(Records from a collection)
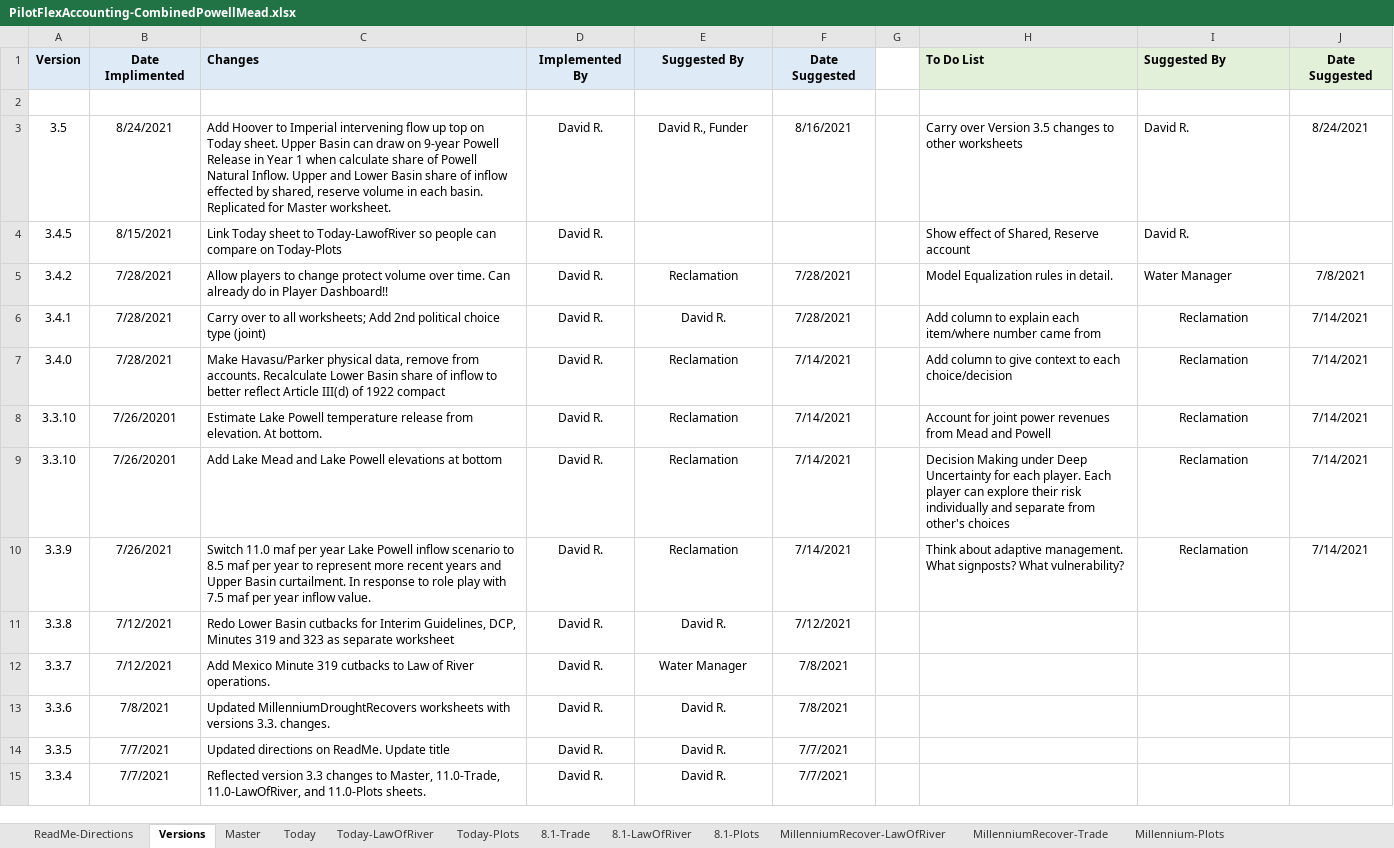
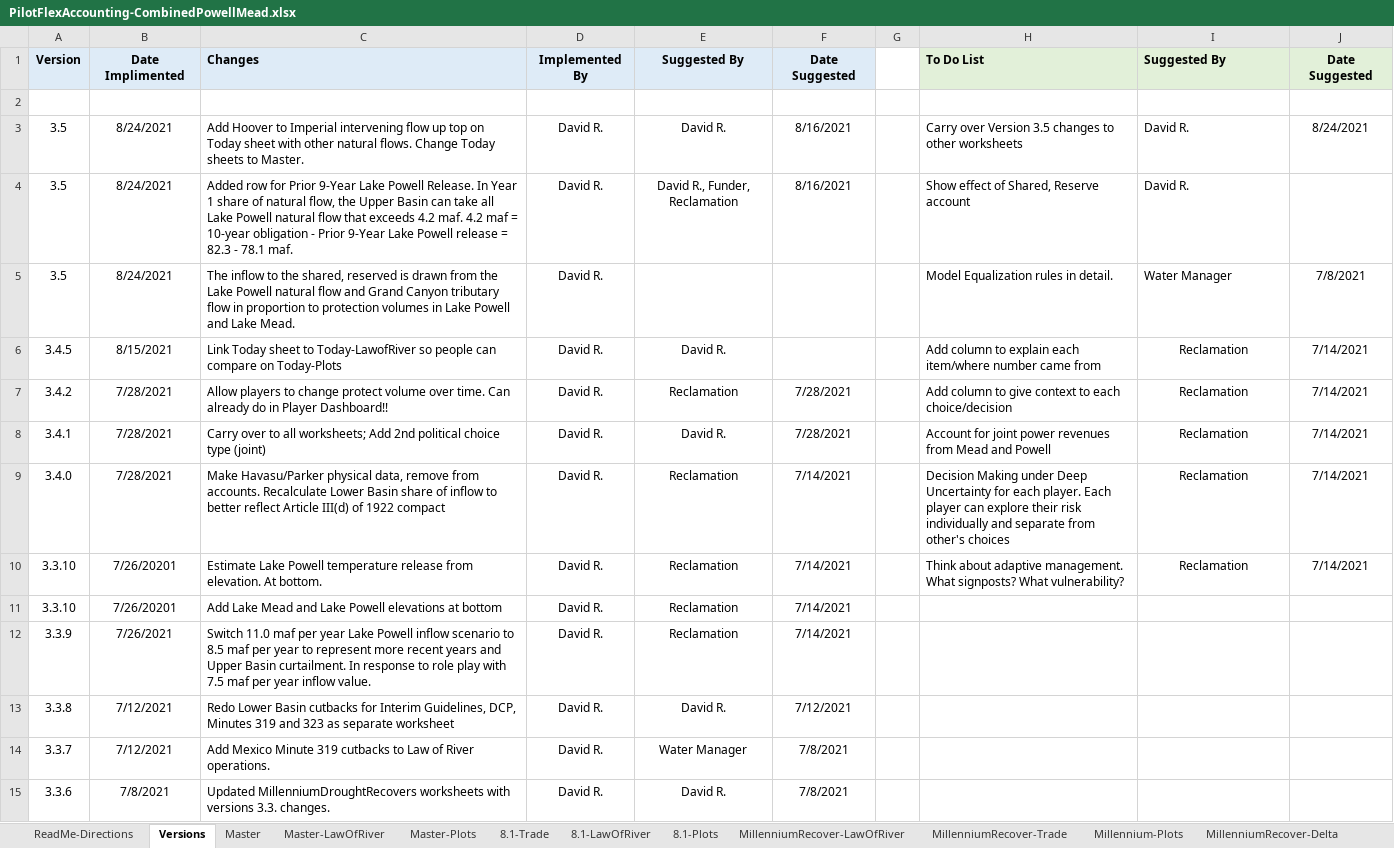
Before and after one commit to dzeke/ColoradoRiverCoding, an Excel workbook: ModelMusings/PilotFlexAccounting-CombinedPowellMead.xlsx, sheet Versions, drawn as a sheet; only a part is shown; the shorter side is filled out with more unchanged rows; values as stored, in another font and other column widths than the file's, no borders; addresses are those after the commit; the diff names each change by its address in the sheet, - before the commit and + after, or states it on an @@ line.

Commit message:
Better document recent changes to 9-year Lake Powell release and Year 1 share of inflow to Upper Basin

```diff
--- a/ModelMusings/PilotFlexAccounting-CombinedPowellMead.xlsx (sheet Versions)
+++ b/ModelMusings/PilotFlexAccounting-CombinedPowellMead.xlsx (sheet Versions)
-sheet tab: Today-LawOfRiver
+sheet tab: Master-LawOfRiver
-sheet tab: Today-Plots
+sheet tab: Master-Plots
-sheet tab: Today
-C3: …on Today sheet. Upper Basin can draw on 9-year Powell Release in Year 1 when calculate share of Powell Natural Inflow. Upper and Lower Basin share of inflow effected by shared, reserve volume in each basin. Replicated for Master worksheet.
+C3: …on Today sheet with other natural flows. Change Today sheets to Master.
-E3: David R., Funder
+E3: David R.
+row 4: 3.5 | 8/24/2021 | Added row for Prior 9-Year Lake Powell Release. In Year 1 share of natural flow, the Upper Basin can take all Lake Powell natural flow that exceeds 4.2 maf. 4.2 maf = 10-year obligation - Prior 9-Year Lake Powell release = 82.3 - 78.1 maf. | David R. | David R., Funder, Reclamation | 8/16/2021 |  | Show effect of Shared, Reserve account | David R.
+row 5: 3.5 | 8/24/2021 | The inflow to the shared, reserved is drawn from the Lake Powell natural flow and Grand Canyon tributary flow in proportion to protection volumes in Lake Powell and Lake Mead. | David R. |  |  |  | Model Equalization rules in detail. | Water Manager | 7/8/2021
-E6: (empty)
+E6: David R.
-H6: Show effect of Shared, Reserve account
+H6: Add column to explain each item/where number came from
-I6: David R.
+I6: Reclamation
-I6:I7 alignment: left
+I6:I7 alignment: center
-J6: (empty)
+J6: 7/14/2021
-H7: Model Equalization rules in detail.
+H7: Add column to give context to each choice/decision
-I7: Water Manager
+I7: Reclamation
-J7: 7/8/2021
+J7: 7/14/2021
-H8: Add column to explain each item/where number came from
+H8: Account for joint power revenues from Mead and Powell
-H9: Add column to give context to each choice/decision
+H9: Decision Making under Deep Uncertainty for each player. Each player can explore their risk individually and separate from other's choices
-H10: Account for joint power revenues from Mead and Powell
+H10: Think about adaptive management. What signposts? What vulnerability?
-H11: Decision Making under Deep Uncertainty for each player. Each player can explore their risk individually and separate from other's choices
+H11: (empty)
-I11:I12: Reclamation
+I11:I12: (empty)
-J11:J12: 7/14/2021
+J11:J12: (empty)
-H12: Think about adaptive management. What signposts? What vulnerability?
+H12: (empty)
```
Also changed, not shown: sheet ReadMe-Directions, sheet Master, formulas that keep their value, charts or pictures, ModelMusings/Support/OldVersions/PilotFlexAccounting-CombinedPowellMead-v3.5.xlsx.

## Goal of the exercise:
The reply should contain all of the data above, word for word, with no pictures.

## Worked solution:
Before and after one commit to dzeke/ColoradoRiverCoding, an Excel workbook: ModelMusings/PilotFlexAccounting-CombinedPowellMead.xlsx, sheet Versions, drawn as a sheet; only a part is shown; the shorter side is filled out with more unchanged rows; values as stored, in another font and other column widths than the file's, no borders; addresses are those after the commit; the diff names each change by its address in the sheet, - before the commit and + after, or states it on an @@ line.

Commit message:
Better document recent changes to 9-year Lake Powell release and Year 1 share of inflow to Upper Basin

```diff
--- a/ModelMusings/PilotFlexAccounting-CombinedPowellMead.xlsx (sheet Versions)
+++ b/ModelMusings/PilotFlexAccounting-CombinedPowellMead.xlsx (sheet Versions)
-sheet tab: Today-LawOfRiver
+sheet tab: Master-LawOfRiver
-sheet tab: Today-Plots
+sheet tab: Master-Plots
-sheet tab: Today
-C3: …on Today sheet. Upper Basin can draw on 9-year Powell Release in Year 1 when calculate share of Powell Natural Inflow. Upper and Lower Basin share of inflow effected by shared, reserve volume in each basin. Replicated for Master worksheet.
+C3: …on Today sheet with other natural flows. Change Today sheets to Master.
-E3: David R., Funder
+E3: David R.
+row 4: 3.5 | 8/24/2021 | Added row for Prior 9-Year Lake Powell Release. In Year 1 share of natural flow, the Upper Basin can take all Lake Powell natural flow that exceeds 4.2 maf. 4.2 maf = 10-year obligation - Prior 9-Year Lake Powell release = 82.3 - 78.1 maf. | David R. | David R., Funder, Reclamation | 8/16/2021 |  | Show effect of Shared, Reserve account | David R.
+row 5: 3.5 | 8/24/2021 | The inflow to the shared, reserved is drawn from the Lake Powell natural flow and Grand Canyon tributary flow in proportion to protection volumes in Lake Powell and Lake Mead. | David R. |  |  |  | Model Equalization rules in detail. | Water Manager | 7/8/2021
-E6: (empty)
+E6: David R.
-H6: Show effect of Shared, Reserve account
+H6: Add column to explain each item/where number came from
-I6: David R.
+I6: Reclamation
-I6:I7 alignment: left
+I6:I7 alignment: center
-J6: (empty)
+J6: 7/14/2021
-H7: Model Equalization rules in detail.
+H7: Add column to give context to each choice/decision
-I7: Water Manager
+I7: Reclamation
-J7: 7/8/2021
+J7: 7/14/2021
-H8: Add column to explain each item/where number came from
+H8: Account for joint power revenues from Mead and Powell
-H9: Add column to give context to each choice/decision
+H9: Decision Making under Deep Uncertainty for each player. Each player can explore their risk individually and separate from other's choices
-H10: Account for joint power revenues from Mead and Powell
+H10: Think about adaptive management. What signposts? What vulnerability?
-H11: Decision Making under Deep Uncertainty for each player. Each player can explore their risk individually and separate from other's choices
+H11: (empty)
-I11:I12: Reclamation
+I11:I12: (empty)
-J11:J12: 7/14/2021
+J11:J12: (empty)
-H12: Think about adaptive management. What signposts? What vulnerability?
+H12: (empty)
```
Also changed, not shown: sheet ReadMe-Directions, sheet Master, formulas that keep their value, charts or pictures, ModelMusings/Support/OldVersions/PilotFlexAccounting-CombinedPowellMead-v3.5.xlsx.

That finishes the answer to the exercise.